(Before-and-after change data)
================

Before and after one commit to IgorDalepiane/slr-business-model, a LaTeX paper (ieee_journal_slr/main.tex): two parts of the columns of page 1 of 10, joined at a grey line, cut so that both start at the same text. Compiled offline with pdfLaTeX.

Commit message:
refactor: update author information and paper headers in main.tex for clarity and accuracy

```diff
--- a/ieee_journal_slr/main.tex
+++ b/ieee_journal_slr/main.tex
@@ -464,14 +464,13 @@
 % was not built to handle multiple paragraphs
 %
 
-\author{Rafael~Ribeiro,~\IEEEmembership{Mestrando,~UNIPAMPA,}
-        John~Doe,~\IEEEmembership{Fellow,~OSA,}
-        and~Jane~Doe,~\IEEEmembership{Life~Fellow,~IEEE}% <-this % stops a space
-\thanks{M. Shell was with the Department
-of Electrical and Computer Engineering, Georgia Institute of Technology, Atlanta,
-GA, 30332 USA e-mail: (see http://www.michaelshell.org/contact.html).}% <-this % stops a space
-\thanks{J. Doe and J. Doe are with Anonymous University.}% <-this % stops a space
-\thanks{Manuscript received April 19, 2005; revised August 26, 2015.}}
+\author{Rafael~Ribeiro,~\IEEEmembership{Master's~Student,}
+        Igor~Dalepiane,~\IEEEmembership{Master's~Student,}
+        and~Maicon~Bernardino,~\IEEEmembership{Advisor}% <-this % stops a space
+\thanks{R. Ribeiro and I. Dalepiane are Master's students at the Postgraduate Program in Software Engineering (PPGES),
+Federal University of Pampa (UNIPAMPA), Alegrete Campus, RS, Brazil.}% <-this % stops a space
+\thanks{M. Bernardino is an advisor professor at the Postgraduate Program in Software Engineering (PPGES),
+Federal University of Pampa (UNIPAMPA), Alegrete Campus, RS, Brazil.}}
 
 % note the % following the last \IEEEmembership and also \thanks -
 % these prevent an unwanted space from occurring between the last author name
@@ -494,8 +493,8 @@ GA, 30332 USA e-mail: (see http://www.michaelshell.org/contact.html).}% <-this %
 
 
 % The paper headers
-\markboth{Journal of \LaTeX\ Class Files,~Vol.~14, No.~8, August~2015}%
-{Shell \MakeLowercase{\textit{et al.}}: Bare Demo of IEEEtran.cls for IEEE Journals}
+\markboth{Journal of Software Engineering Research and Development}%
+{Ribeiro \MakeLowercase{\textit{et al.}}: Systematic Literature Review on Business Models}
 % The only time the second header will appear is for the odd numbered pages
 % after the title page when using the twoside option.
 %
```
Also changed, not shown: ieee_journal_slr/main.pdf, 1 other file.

================

Task directions
Report every line above that has the string "Ribeiro" in it.

Task response
-\author{Rafael~Ribeiro,~\IEEEmembership{Mestrando,~UNIPAMPA,}
+\author{Rafael~Ribeiro,~\IEEEmembership{Master's~Student,}
+\thanks{R. Ribeiro and I. Dalepiane are Master's students at the Postgraduate Program in Software Engineering (PPGES),
+{Ribeiro \MakeLowercase{\textit{et al.}}: Systematic Literature Review on Business Models}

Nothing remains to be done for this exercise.